That brings us to the third factor behind the global economy's anemic performance: underinvestment, particularly by the public sector. In the US, infrastructure investment remains suboptimal, and investment in the economy's knowledge and technology base is declining, partly because the pressure to remain ahead in these areas has waned since the Cold War ended. Europe, for its part, is constrained by excessive public debt and weak fiscal positions.
In the emerging world, India and Brazil are just two examples of economies where inadequate investment has kept growth below potential (though that may be changing in India). The notable exception is China, which has maintained high (and occasionally perhaps excessive) levels of public investment throughout the post-crisis period.
Properly targeted public investment can do much to boost economic performance, generating aggregate demand quickly, fueling productivity growth by improving human capital, encouraging technological innovation, and spurring private-sector investment by increasing returns. Though public investment cannot fix a large demand shortfall overnight, it can accelerate the recovery and establish more sustainable growth patterns.
The problem is that unconventional monetary policies in some major economies have created a low-yield environment, leaving investors somewhat desperate for high-yield options. Many pension funds are underwater, because the returns required to meet their longer-term liabilities seem unattainable.
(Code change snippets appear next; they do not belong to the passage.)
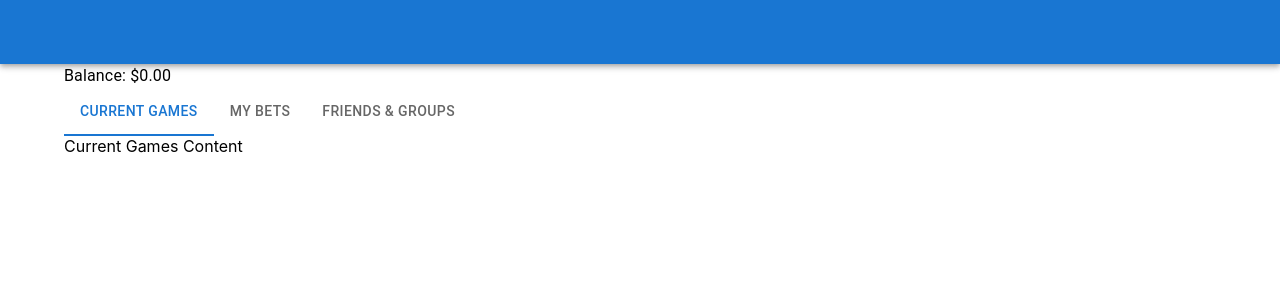
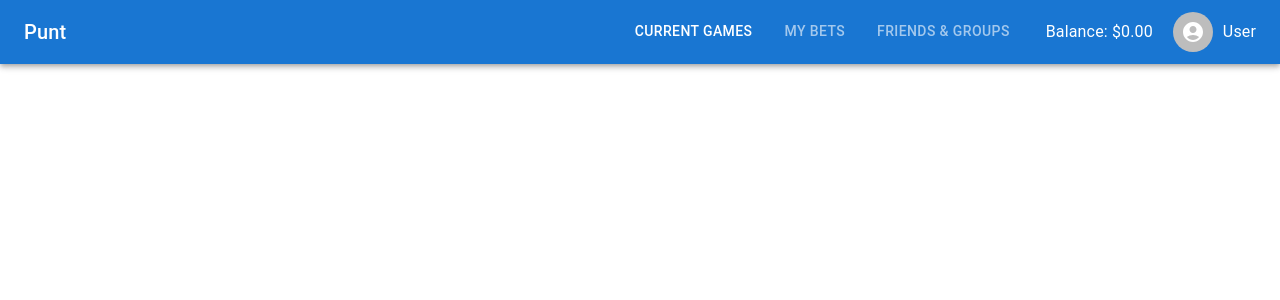
Before and after one commit to rbangre2/punt, a React (Create React App) app in the folder client/: page /home in a window 1280 px wide. Shown: the top 300 px of the page. Built offline with nearby package versions, Linux system fonts and the light colour scheme; the HTML template or start-up script is replaced by a standard one.

Commit message:
fixed ui for home & header

```diff
--- a/client/src/components/Header.tsx
+++ b/client/src/components/Header.tsx
@@ -1,11 +1,47 @@
 import React from "react";
-import { AppBar, Toolbar, Typography } from "@mui/material";
+import { AppBar, Toolbar, Typography, Box, Tabs, Tab, IconButton, Avatar } from "@mui/material";
+import AccountCircleIcon from "@mui/icons-material/AccountCircle";
 
-const Header = () => {
+// Define the props that Header will accept
+interface HeaderProps {
+  balance: number;
+  username: string;
+  currentTab: number;
+  onTabChange: (event: React.SyntheticEvent, newValue: number) => void;
+}
+
+const Header: React.FC<HeaderProps> = ({ balance, username, currentTab, onTabChange }) => {
     return (
         <AppBar position="static">
             <Toolbar>
-                {/* Content of Header */ }
+                {/* You can place a logo here */}
+                <Typography variant="h6" component="div" sx={{ flexGrow: 1 }}>
+                    Punt
+                </Typography>
+
+                {/* Navigation Tabs */}
+                <Tabs value={currentTab} onChange={onTabChange} textColor="inherit">
+                    <Tab label="CURRENT GAMES" />
+                    <Tab label="MY BETS" />
+                    <Tab label="FRIENDS & GROUPS" />
+                    {/* Add more tabs if needed */}
+                </Tabs>
+
+                {/* Balance and User Profile */}
+                <Box sx={{ display: 'flex', alignItems: 'center', marginLeft: 'auto' }}>
+                    <Typography variant="subtitle1" sx={{ margin: '0 20px' }}>
+                        Balance: ${balance.toFixed(2)}
+                    </Typography>
+
+                    <IconButton sx={{ p: 0 }}>
+                        <Avatar>
+                            <AccountCircleIcon />
+                        </Avatar>
+                    </IconButton>
+                    <Typography variant="subtitle1" sx={{ marginLeft: '10px' }}>
+                        {username}
+                    </Typography>
+                </Box>
             </Toolbar>
         </AppBar>
     );
--- a/client/src/pages/Home.tsx
+++ b/client/src/pages/Home.tsx
@@ -3,10 +3,16 @@ import Header from '../components/Header';
 import BalanceDisplay from '../components/BalanceDisplay';
 import NavigationTabs from '../components/NavigationTabs';
 import { Container } from '@mui/material';
+import { Box, Card, CardContent } from '@mui/material';
+import { useNavigate } from 'react-router-dom'; // Make sure to import useNavigate hook
+
+
 
 const Home = () => {
-    const [balance, setBalance] = useState(0);
+    const [balance, setBalance] = useState(0); // This would be fetched from your user state or context
     const [currentTab, setCurrentTab] = useState(0);
+    const [username, setUsername] = useState('User'); // Replace with actual username from auth state or context
+    const navigate = useNavigate();
 
     const handleTabChange = (
         event: React.SyntheticEvent<Element, Event>,
@@ -15,17 +21,15 @@ const Home = () => {
         setCurrentTab(newValue);
     };
 
-
     return (
         <div>
-            <Header />
-            <Container>
-                <BalanceDisplay balance={balance} />
-                <NavigationTabs currentTab={currentTab} onChange={handleTabChange} />
-                {currentTab === 0 && <div>Current Games Content</div>}
-                {currentTab === 1 && <div>My Bets Content</div>}
-                {currentTab === 2 && <div>Friends & Groups Content</div>}
-            </Container>
+            <Header
+              balance={balance}
+              username={username}
+              currentTab={currentTab}
+              onTabChange={handleTabChange}
+            />
+            {/* Rest of the content */}
         </div>
     );
 };
```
Meanwhile, capital is accumulating on high-net-worth balance sheets and in sovereign-wealth funds.
Though monetary stimulus is important to facilitate deleveraging, prevent financial-system dysfunction, and bolster investor confidence, it cannot place an economy on a sustainable growth path alone – a point that central bankers themselves have repeatedly emphasized. Structural reforms, together with increased investment, are also needed.
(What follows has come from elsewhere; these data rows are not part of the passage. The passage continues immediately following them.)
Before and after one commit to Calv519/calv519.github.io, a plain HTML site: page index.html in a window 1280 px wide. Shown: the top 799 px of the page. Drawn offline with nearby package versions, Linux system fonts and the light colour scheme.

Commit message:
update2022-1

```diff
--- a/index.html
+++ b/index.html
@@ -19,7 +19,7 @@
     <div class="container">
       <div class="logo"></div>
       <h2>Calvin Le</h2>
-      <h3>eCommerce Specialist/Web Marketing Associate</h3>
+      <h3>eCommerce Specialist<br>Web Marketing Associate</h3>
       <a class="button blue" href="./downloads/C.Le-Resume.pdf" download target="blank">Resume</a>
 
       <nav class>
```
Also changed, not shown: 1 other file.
Given the extent to which insufficient demand is constraining growth, investment should come first. Faced with tight fiscal (and political) constraints, policymakers should abandon the flawed notion that investments with broad – and, to some extent, non-appropriable – public benefits must be financed entirely with public funds. Instead, they should establish intermediation channels for long-term financing.
At the same time, this approach means that policymakers must find ways to ensure that public investments provide returns for private investors. Fortunately, there are existing models, such as those applied to ports, roads, and rail systems, as well as the royalties system for intellectual property.
Such efforts should not be constrained by national borders. Given that roughly one-third of output in advanced economies is tradable – a share that will only increase, as technological advances enable more services to be traded – the benefits of a program to channel savings into public investment would spill over to other economies.
That is why the G-20 should work to encourage public investment within member countries, while international financial institutions, development banks, and national governments should seek to channel private capital toward public investment, with appropriate returns. With such an approach, the global economy's “new normal" could shift from its current mediocre trajectory to one of strong and sustainable growth.
(courtesy of Project Syndacate)